(Data items)
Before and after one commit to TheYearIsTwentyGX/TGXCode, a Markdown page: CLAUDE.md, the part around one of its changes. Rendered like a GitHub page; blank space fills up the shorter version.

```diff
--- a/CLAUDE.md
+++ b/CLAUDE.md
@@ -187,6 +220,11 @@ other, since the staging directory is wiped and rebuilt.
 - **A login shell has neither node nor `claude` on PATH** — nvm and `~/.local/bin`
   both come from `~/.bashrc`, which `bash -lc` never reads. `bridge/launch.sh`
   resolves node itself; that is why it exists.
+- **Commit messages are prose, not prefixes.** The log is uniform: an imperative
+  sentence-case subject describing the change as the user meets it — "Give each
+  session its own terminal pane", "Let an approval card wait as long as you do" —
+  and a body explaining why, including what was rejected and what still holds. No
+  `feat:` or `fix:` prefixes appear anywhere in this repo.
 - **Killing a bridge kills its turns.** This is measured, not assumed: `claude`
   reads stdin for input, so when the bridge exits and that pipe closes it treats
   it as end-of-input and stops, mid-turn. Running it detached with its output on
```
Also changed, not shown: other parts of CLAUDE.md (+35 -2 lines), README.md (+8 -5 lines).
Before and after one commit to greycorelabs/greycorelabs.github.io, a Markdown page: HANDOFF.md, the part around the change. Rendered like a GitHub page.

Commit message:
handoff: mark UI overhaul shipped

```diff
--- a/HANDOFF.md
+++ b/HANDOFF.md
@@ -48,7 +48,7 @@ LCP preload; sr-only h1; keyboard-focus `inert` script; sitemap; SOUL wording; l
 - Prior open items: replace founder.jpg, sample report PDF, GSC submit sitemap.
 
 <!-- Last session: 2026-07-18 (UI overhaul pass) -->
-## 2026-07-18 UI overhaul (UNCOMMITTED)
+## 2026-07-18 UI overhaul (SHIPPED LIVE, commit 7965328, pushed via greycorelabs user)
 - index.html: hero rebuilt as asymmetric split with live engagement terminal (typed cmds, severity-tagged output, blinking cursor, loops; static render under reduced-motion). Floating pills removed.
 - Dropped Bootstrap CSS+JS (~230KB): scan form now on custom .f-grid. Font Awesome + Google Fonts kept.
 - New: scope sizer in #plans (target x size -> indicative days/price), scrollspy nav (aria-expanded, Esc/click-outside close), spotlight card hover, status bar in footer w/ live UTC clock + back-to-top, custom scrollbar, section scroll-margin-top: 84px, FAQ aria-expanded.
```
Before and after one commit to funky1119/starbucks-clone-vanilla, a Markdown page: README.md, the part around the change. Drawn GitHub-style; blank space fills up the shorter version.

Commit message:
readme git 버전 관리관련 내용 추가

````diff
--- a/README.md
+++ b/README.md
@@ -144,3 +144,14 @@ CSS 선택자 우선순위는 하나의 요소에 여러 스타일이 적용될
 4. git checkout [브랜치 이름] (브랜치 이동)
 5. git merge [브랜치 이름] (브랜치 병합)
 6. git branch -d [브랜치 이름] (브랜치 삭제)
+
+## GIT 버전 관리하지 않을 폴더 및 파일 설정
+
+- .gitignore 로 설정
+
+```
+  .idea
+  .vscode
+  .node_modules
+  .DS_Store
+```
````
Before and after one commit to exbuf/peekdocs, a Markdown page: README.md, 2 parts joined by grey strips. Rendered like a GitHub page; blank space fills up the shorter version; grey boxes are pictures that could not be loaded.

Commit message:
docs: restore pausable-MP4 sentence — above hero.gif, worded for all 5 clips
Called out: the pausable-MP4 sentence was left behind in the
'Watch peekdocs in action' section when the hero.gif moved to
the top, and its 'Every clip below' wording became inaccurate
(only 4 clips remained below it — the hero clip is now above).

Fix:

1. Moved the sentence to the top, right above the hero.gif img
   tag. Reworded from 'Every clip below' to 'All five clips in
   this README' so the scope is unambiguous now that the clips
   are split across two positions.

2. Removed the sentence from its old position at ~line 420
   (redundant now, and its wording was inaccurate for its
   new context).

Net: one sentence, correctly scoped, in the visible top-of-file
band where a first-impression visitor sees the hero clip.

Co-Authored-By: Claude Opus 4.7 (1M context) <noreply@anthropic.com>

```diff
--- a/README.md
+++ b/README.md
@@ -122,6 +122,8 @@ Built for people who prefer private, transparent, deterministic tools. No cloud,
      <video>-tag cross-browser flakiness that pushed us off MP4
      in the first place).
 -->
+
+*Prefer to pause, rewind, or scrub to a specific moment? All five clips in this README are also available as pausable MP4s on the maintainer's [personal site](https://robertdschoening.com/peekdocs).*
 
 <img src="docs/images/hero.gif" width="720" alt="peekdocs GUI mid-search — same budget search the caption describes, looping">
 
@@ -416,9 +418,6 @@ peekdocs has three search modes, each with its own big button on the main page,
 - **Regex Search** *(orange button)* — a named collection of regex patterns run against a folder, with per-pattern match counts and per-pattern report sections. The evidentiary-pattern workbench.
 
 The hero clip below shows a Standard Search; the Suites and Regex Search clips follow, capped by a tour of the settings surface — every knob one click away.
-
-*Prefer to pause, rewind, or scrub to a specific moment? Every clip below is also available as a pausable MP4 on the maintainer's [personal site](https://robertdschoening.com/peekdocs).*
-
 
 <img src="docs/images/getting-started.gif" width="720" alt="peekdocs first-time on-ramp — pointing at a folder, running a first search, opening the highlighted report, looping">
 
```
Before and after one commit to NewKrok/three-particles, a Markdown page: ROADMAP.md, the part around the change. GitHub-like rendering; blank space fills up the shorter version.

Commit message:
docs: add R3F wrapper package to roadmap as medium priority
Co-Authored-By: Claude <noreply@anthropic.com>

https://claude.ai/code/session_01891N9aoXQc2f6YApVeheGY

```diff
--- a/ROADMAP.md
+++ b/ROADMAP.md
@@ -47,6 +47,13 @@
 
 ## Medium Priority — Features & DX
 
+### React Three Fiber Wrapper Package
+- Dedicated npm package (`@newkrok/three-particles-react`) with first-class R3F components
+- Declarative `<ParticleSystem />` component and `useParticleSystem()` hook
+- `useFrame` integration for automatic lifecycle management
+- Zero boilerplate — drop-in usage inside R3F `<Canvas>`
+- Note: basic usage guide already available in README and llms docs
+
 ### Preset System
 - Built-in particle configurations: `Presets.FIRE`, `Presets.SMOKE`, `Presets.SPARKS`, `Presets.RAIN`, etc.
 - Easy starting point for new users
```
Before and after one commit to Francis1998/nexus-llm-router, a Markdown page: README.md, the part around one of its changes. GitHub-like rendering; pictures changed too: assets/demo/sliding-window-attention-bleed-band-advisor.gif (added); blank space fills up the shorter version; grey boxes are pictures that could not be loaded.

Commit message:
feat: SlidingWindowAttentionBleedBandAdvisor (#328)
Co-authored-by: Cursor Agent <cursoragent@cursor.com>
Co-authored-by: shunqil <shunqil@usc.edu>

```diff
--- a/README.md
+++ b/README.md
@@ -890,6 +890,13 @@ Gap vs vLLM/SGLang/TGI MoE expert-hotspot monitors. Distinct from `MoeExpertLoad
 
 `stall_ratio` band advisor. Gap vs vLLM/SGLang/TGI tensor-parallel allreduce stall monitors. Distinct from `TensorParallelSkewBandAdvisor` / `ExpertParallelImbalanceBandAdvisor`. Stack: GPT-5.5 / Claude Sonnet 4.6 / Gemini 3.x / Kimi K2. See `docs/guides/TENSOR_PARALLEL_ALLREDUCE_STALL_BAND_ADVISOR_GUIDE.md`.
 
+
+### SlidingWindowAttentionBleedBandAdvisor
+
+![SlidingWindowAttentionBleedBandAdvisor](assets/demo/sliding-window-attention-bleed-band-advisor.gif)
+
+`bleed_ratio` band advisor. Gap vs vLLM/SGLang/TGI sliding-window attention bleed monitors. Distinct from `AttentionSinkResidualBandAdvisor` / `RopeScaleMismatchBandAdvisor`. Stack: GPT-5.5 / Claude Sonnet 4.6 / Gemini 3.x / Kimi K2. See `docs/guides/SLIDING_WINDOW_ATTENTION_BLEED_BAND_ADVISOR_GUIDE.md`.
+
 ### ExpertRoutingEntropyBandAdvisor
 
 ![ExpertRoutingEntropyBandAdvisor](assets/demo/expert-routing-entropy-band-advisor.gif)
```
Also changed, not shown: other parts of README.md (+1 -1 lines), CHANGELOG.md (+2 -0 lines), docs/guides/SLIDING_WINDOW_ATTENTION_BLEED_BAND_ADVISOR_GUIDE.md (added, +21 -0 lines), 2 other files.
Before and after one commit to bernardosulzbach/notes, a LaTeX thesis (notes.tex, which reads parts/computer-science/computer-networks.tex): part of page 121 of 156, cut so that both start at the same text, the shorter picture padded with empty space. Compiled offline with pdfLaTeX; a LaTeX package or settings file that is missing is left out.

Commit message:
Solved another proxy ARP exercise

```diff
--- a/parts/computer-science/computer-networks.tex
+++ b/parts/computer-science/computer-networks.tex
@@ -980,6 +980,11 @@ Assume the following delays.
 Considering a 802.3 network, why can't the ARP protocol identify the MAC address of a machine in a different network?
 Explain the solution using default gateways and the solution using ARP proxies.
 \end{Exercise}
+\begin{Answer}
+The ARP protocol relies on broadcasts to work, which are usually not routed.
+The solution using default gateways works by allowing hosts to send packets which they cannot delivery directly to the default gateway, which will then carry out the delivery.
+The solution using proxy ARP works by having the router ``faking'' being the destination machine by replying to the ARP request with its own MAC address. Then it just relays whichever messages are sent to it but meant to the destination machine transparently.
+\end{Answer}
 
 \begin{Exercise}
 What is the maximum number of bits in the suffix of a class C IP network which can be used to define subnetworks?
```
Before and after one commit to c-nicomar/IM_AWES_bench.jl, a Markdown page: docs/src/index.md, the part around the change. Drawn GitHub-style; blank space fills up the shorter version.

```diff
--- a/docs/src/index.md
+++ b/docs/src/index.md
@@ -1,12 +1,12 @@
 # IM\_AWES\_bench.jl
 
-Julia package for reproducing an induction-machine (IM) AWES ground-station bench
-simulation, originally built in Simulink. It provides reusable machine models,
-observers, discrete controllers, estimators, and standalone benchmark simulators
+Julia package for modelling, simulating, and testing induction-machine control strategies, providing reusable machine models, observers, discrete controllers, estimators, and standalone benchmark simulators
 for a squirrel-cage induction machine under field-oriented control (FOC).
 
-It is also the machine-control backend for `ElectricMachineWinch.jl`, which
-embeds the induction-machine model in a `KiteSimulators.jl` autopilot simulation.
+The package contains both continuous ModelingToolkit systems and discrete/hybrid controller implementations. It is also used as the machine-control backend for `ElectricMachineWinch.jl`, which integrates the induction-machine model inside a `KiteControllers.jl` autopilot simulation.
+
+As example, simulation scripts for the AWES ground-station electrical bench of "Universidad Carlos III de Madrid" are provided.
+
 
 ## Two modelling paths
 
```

--- Work order ---
Produce only the lines from the line containing "docs: restore pausable-MP4" through the line containing "the top, and", inclusive of both, exactly as they stand in the entries above.

--- Output below ---
docs: restore pausable-MP4 sentence — above hero.gif, worded for all 5 clips
Called out: the pausable-MP4 sentence was left behind in the
'Watch peekdocs in action' section when the hero.gif moved to
the top, and its 'Every clip below' wording became inaccurate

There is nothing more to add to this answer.